This is clearly subjective, but some words really sound like the thing they describe (personal favorites: puffin; bulbous; fidgeting). Do you have an example of such a word (or, alternatively, of a word that sounds like the exact opposite of what it refers to)? What do you think creates this effect?
There’s something about the word ‘perfect’ that’s… perfect. Explains why I don’t like the word.
It could be due to the pretentiousness of the word and/or its meaning:
Having all the required or desirable elements, qualities, or characteristics; as good as it is possible to be.
Many of us strive to be ‘ideal’, ‘model’ citizens of society, ‘without fault’. To live the American dream is to work hard and eventually be compensated with the fruits of our labor, the ‘quintessential’, ‘exemplary’, ‘perfect’ life.
Perfect is a dangerous word, because those who strive for perfection usually wind up in a dead end. Perfection doesn’t make anyone feel better, or any situation better than it was. We’re taught to be the ‘perfect lover’, the ‘perfect mother’ ‘perfect wife/husband’, ‘perfect student’, ‘perfect friend’, ‘perfect employee’, etc.

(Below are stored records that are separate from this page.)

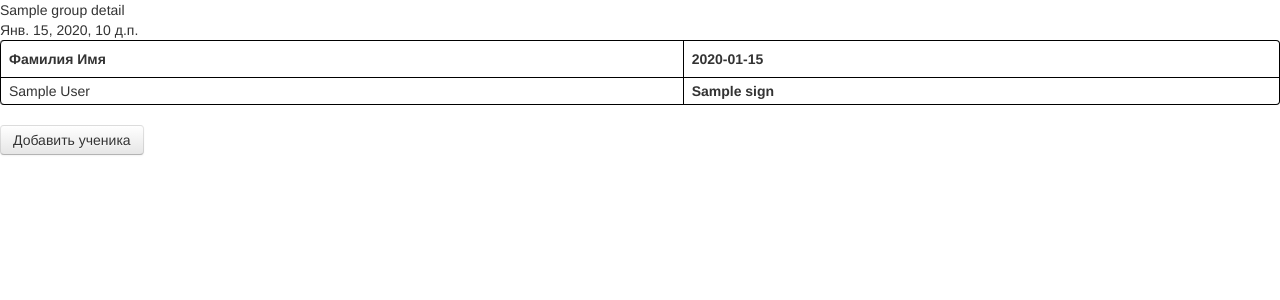
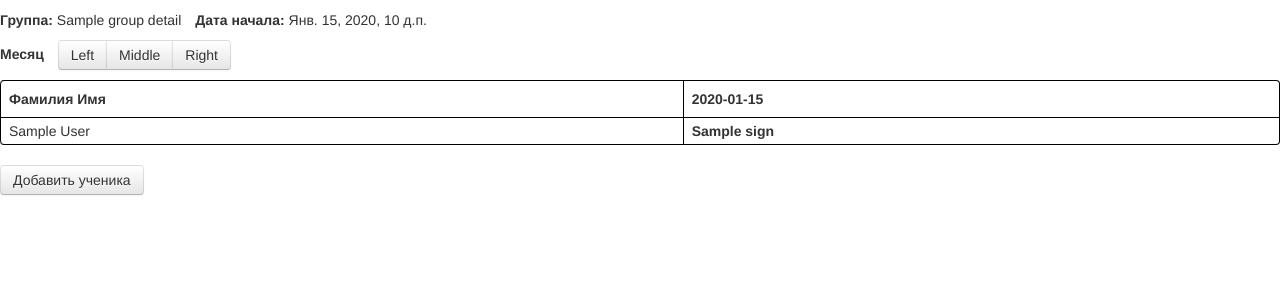
Before and after one commit to drda3x/dh_journal, a Django app: template application/templates/group_detail.html in a window 1280 px wide. Shown: the top 300 px of the page. Run offline with Django 3.2, Linux system fonts and the light colour scheme; tables that the repository leaves empty hold one stand-in row (values such as "Sample post"); the template is opened without the code that fills it: values that come from a table or form of the project are taken from there, most other values are stand-ins (such as "Sample title", 1, 10 or a date in 2020); some libraries are stand-ins or nearby versions.

Commit message:
Изменена шапка ведомости

```diff
--- a/application/static/css/group_detail.css
+++ b/application/static/css/group_detail.css
@@ -86,3 +86,12 @@
 .popover.right .arrow {
     top: 85px;
 }
+
+.journal-header {
+    margin: 10px 0;
+}
+
+.btn-group {
+    padding:
+    0 10px;
+}
--- a/application/templates/group_detail.html
+++ b/application/templates/group_detail.html
@@ -23,9 +23,17 @@
 
 {% block body %}
 
-    {{ group_detail.name }}
-    <br>
-    {{ group_detail.start_date }}
+    <div class="journal-header">
+        <strong>Группа: </strong>{{ group_detail.name }} <strong style="margin: 0 0 0 10px;">Дата начала: </strong>{{ group_detail.start_date }}
+    </div>
+    <div class="journal-header">
+        <strong>Месяц</strong>
+        <div class="btn-group" data-toggle="buttons-radio" style="display: inline-block">
+            <button type="button" class="btn">Left</button>
+            <button type="button" class="btn">Middle</button>
+            <button type="button" class="btn">Right</button>
+        </div>
+    </div>
 
     <table id="journal" class="table table-bordered">
         <tr>
@@ -53,6 +61,7 @@
     </table>
 
     <a href="#addStudent" role="button" class="btn" data-toggle="modal">Добавить ученика</a>
+
 
     <!-- Форма добавления ученика в группу -->
 
```
Lines whose indentation alone changed are shown as unchanged.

To be perfect is to be flawless, which is impossible. Nothing is without flaw and no one is without fault. It takes fault and flaw to learn and grow as a person, to get to places we may (or may not) get to.
We’re not always taught to simply work to the best of our abilities, to work on improving skills we already have as well as learn new ones. We don’t have to know everything or pretend we do. And we don’t have to like or do things to impress people who weren’t and may never be impressed from the beginning.
To me, perfection is poison; when it comes to creating, I come to a stop. The first thing that comes to mind is: how are other people going to receive this? Are they going to look for spelling and grammatical errors? Am I gonna mess up the flow of this? Am I gonna get the characterization wrong? Is this too much description?
Yes, creating anything provides to opportunity to fail, proofread, and revise. I don’t want to be a perfectionist, but I am. This post won’t be perfect, but that’s okay. I’m not perfect, nor is any other writer out there, published or not.
And, to be ‘perfectly’ honest, the damn word should be abolished from the dictionary as well as our vocabulary, and the world shall be, in the words of Mary Poppins, “practically perfect in every way.”